──────── DATASET

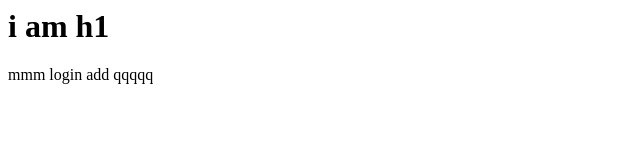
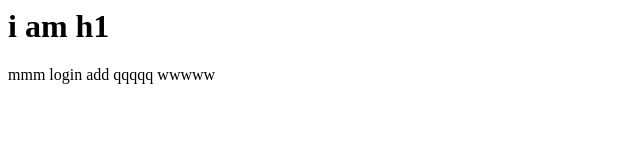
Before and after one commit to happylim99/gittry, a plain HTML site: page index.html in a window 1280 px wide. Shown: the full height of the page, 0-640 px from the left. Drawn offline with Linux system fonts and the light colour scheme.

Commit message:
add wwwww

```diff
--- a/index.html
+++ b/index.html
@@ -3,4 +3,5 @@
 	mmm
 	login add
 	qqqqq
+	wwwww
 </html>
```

────────────────

**WORK INSTRUCTION:**
The word "index" is the filter: copy every line of the listing above that contains it.

**RESULT:**
Before and after one commit to happylim99/gittry, a plain HTML site: page index.html in a window 1280 px wide. Shown: the full height of the page, 0-640 px from the left. Drawn offline with Linux system fonts and the light colour scheme.
--- a/index.html
+++ b/index.html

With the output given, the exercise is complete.